▸ **WHAT THE TASK ASKS**
In the entries below, count each line holding the word "message". Answer with the total alone.

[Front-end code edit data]

============

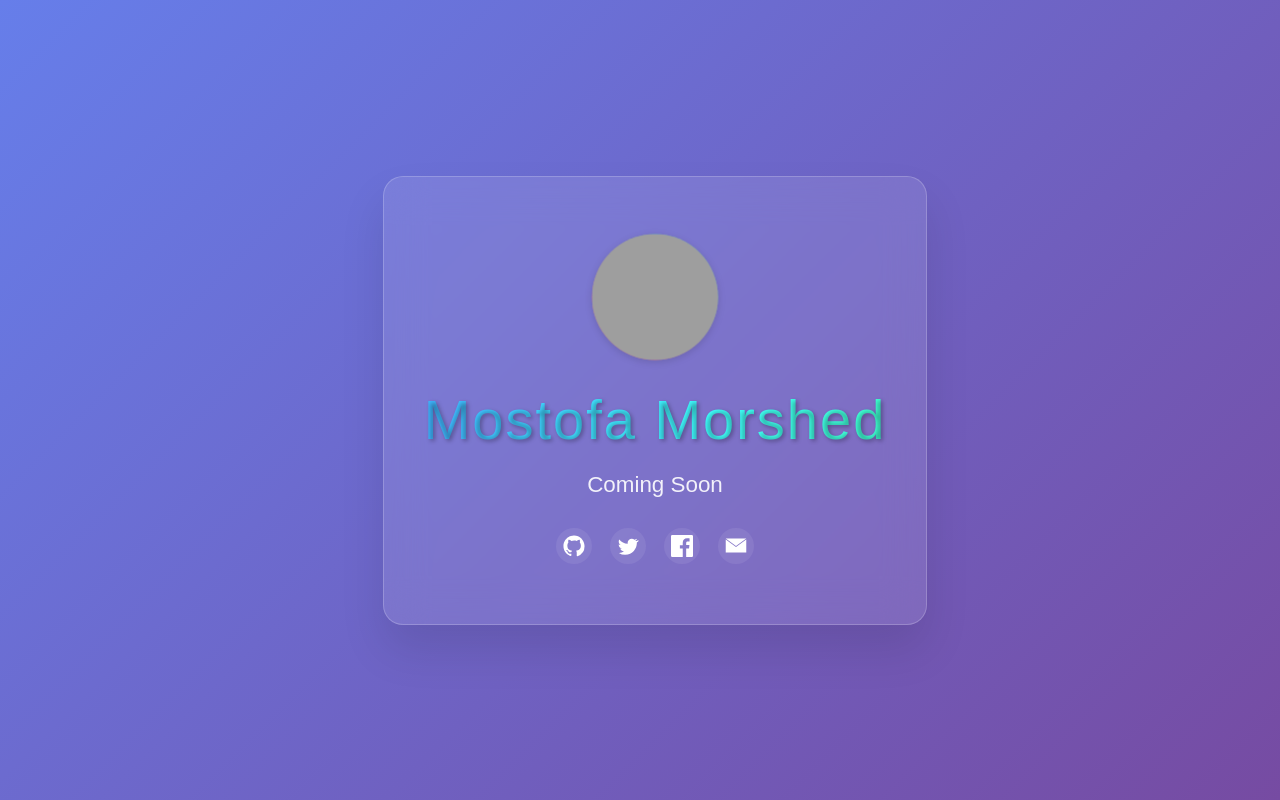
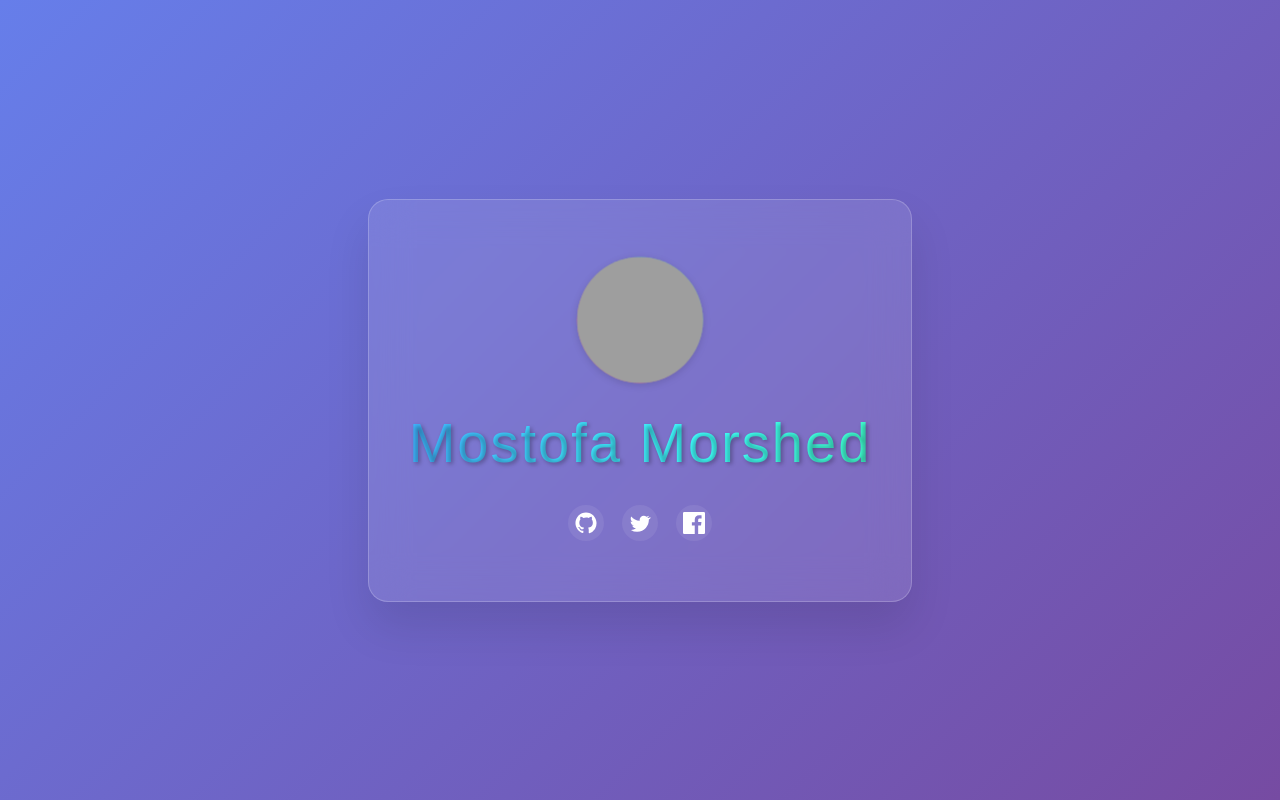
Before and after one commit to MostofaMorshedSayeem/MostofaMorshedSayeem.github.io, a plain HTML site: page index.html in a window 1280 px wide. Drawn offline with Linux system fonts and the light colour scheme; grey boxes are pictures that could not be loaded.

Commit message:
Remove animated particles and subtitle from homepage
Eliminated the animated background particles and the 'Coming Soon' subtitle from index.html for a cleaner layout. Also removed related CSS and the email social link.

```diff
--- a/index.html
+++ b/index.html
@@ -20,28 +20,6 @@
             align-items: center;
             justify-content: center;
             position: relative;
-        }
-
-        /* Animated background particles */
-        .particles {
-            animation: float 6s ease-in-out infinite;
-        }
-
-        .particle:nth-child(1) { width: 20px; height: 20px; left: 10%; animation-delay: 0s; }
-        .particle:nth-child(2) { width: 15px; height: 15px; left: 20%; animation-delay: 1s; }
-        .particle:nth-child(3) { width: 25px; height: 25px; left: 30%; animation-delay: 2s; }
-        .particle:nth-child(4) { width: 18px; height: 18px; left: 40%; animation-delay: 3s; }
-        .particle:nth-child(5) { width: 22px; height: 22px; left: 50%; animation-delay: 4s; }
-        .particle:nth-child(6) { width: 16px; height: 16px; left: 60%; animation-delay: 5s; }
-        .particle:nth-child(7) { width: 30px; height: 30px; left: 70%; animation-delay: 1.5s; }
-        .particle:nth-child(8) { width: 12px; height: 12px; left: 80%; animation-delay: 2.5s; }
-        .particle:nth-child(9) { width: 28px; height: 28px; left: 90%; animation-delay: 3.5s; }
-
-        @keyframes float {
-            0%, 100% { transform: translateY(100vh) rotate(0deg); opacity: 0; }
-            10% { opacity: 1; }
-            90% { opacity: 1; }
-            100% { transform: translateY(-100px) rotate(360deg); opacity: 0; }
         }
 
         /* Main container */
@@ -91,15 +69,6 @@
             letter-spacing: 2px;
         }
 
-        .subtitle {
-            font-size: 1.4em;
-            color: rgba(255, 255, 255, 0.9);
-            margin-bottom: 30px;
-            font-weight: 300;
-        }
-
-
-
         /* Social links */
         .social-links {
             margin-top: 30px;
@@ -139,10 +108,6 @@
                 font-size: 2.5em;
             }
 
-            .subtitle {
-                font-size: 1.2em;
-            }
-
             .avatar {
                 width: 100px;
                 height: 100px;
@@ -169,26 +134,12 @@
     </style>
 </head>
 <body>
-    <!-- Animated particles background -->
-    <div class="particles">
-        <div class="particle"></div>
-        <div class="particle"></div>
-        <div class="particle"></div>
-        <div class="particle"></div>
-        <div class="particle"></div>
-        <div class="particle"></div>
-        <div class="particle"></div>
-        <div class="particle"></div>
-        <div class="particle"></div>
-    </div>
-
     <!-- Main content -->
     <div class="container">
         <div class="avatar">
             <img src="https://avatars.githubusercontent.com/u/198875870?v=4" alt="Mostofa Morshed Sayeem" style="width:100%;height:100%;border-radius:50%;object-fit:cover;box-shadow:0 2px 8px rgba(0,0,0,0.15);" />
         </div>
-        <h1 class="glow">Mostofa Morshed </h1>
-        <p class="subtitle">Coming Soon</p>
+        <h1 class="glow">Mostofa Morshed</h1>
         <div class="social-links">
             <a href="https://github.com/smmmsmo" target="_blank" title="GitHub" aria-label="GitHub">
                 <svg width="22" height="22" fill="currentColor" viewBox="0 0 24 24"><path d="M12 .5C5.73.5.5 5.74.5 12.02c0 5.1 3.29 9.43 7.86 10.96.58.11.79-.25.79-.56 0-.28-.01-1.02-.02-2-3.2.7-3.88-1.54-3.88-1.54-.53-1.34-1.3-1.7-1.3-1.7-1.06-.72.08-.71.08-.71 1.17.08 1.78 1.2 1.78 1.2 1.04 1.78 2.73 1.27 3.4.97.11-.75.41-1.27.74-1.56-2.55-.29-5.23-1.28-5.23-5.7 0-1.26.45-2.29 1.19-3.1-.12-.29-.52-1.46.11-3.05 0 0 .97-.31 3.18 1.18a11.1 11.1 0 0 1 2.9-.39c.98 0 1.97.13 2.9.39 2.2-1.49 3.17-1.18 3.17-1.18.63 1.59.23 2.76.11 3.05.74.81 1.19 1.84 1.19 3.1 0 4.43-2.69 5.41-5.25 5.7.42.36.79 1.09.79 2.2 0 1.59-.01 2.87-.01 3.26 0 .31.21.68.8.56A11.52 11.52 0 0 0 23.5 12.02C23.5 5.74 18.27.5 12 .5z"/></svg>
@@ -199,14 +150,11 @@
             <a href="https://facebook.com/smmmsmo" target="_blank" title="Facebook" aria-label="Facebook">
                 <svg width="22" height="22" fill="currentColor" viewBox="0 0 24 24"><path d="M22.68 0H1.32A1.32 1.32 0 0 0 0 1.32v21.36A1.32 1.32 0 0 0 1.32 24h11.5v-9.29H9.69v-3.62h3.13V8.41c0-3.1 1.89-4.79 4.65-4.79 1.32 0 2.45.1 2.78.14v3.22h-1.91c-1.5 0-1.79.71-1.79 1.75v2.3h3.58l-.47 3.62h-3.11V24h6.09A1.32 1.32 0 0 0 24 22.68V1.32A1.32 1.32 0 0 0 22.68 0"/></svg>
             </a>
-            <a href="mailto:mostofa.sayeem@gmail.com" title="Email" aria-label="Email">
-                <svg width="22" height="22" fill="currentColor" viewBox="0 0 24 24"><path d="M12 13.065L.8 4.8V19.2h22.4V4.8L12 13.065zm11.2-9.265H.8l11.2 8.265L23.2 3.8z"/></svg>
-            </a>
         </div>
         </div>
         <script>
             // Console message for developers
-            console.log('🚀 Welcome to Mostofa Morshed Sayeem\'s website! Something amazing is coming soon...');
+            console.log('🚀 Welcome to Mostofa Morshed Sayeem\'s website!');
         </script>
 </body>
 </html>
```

============

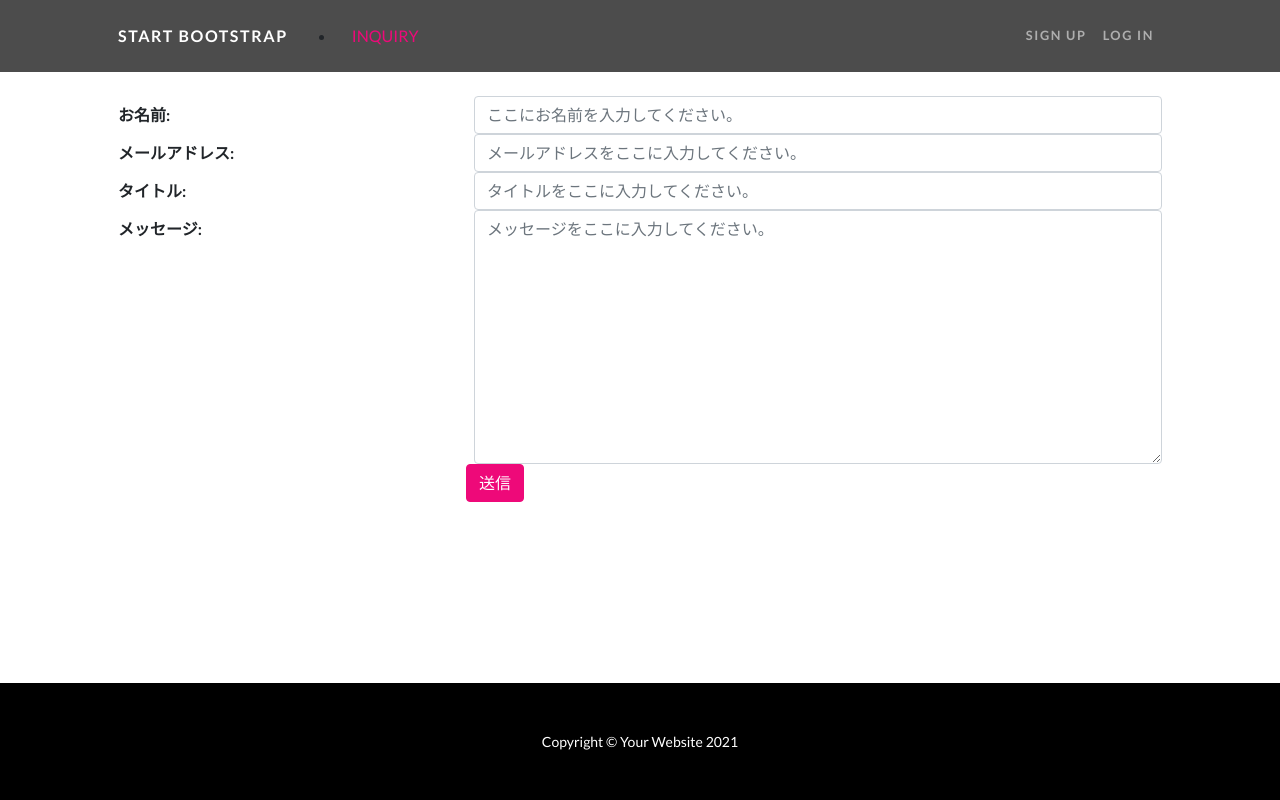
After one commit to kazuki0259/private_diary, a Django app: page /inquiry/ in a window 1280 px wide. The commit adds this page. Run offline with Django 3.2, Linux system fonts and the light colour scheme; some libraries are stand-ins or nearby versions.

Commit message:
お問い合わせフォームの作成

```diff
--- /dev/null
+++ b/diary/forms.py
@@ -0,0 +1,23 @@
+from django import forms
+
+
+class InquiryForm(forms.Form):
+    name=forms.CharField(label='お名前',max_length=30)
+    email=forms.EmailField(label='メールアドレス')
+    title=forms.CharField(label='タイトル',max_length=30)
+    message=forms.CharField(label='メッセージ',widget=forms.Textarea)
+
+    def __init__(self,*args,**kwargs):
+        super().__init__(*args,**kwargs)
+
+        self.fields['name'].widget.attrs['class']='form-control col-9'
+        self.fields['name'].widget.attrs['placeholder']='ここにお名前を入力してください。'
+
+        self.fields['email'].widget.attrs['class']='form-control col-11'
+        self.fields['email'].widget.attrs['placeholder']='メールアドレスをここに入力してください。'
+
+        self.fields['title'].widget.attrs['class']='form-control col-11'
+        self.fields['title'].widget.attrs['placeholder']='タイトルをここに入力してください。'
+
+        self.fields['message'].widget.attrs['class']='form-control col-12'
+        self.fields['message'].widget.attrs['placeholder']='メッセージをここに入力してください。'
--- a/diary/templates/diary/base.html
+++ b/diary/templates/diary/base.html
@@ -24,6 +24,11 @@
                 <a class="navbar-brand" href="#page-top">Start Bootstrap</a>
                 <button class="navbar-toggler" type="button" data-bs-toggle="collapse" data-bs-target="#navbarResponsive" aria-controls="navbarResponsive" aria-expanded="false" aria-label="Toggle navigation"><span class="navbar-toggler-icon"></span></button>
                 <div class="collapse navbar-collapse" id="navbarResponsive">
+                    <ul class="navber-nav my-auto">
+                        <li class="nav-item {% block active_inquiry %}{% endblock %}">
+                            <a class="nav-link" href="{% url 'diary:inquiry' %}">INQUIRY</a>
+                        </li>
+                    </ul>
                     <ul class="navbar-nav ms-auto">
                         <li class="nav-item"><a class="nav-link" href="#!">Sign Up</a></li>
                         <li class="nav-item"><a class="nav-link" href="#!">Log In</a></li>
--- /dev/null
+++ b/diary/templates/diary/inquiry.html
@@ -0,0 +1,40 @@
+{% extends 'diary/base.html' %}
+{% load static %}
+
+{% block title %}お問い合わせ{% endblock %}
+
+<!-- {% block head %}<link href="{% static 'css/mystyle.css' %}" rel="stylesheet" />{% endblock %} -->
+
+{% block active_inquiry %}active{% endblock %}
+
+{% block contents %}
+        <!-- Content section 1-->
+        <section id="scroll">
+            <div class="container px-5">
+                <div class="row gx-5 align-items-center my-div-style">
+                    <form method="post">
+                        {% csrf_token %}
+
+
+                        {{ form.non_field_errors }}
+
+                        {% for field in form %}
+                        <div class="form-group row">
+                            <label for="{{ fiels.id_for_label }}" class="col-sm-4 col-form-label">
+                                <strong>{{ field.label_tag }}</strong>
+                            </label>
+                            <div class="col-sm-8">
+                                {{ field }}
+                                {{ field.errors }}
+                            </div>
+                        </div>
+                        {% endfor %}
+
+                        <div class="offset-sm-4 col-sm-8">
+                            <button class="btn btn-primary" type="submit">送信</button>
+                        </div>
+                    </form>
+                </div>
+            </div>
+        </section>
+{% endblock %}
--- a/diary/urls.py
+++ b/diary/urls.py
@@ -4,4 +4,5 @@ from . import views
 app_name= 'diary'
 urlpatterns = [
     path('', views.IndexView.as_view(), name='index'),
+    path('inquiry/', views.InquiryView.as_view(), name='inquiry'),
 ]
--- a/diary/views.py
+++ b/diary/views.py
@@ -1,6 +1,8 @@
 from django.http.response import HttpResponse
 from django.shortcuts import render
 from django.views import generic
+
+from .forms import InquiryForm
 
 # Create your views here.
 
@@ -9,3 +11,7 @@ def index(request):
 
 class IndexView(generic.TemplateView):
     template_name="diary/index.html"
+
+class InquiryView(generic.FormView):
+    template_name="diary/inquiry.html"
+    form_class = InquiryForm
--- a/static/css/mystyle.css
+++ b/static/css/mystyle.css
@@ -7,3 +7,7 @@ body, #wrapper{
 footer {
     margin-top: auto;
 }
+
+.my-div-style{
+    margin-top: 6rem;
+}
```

============

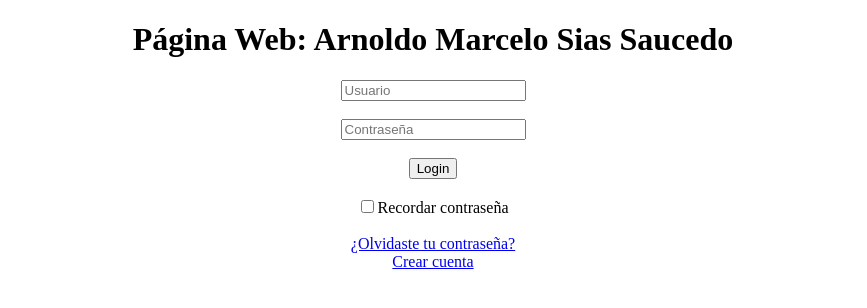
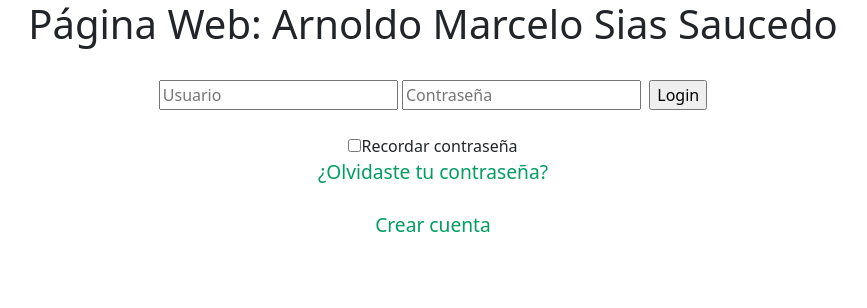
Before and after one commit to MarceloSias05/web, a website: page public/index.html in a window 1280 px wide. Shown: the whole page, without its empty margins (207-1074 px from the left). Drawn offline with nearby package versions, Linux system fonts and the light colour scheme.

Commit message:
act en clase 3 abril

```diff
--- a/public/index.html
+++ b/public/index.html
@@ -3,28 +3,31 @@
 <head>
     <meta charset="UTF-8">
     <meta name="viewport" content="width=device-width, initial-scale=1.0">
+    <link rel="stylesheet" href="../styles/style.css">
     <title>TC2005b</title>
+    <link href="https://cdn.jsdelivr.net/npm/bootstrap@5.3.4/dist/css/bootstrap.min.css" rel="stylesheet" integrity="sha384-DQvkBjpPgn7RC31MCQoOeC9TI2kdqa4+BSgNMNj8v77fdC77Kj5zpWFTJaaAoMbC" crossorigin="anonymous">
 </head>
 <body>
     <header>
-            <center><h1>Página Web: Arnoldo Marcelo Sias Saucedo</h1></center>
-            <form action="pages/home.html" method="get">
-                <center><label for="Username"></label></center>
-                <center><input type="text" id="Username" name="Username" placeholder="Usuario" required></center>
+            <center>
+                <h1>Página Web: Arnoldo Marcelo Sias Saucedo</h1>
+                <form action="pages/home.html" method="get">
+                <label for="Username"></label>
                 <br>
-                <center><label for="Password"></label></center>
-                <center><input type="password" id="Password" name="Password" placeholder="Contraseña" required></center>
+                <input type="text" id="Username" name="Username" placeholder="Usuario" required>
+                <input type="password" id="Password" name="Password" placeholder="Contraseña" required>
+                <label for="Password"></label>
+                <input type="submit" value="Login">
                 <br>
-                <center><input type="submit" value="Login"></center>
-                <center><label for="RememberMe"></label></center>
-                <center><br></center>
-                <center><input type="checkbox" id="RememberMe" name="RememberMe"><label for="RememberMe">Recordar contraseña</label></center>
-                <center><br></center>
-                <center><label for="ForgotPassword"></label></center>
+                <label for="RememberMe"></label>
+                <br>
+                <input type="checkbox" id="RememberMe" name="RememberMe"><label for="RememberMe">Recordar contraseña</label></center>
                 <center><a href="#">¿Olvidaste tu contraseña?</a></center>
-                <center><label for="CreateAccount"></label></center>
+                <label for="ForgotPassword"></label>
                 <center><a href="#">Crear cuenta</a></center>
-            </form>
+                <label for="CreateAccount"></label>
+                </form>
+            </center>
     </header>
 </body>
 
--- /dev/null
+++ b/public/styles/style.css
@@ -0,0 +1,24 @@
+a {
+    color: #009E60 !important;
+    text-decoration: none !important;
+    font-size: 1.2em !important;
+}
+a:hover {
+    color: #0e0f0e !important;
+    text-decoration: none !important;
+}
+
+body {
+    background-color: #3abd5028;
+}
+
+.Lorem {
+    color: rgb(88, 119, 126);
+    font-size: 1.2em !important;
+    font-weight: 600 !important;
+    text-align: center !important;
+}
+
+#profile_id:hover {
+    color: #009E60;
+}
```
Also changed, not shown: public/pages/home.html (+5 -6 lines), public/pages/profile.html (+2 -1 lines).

============

▸ **RESPONSE BELOW**
7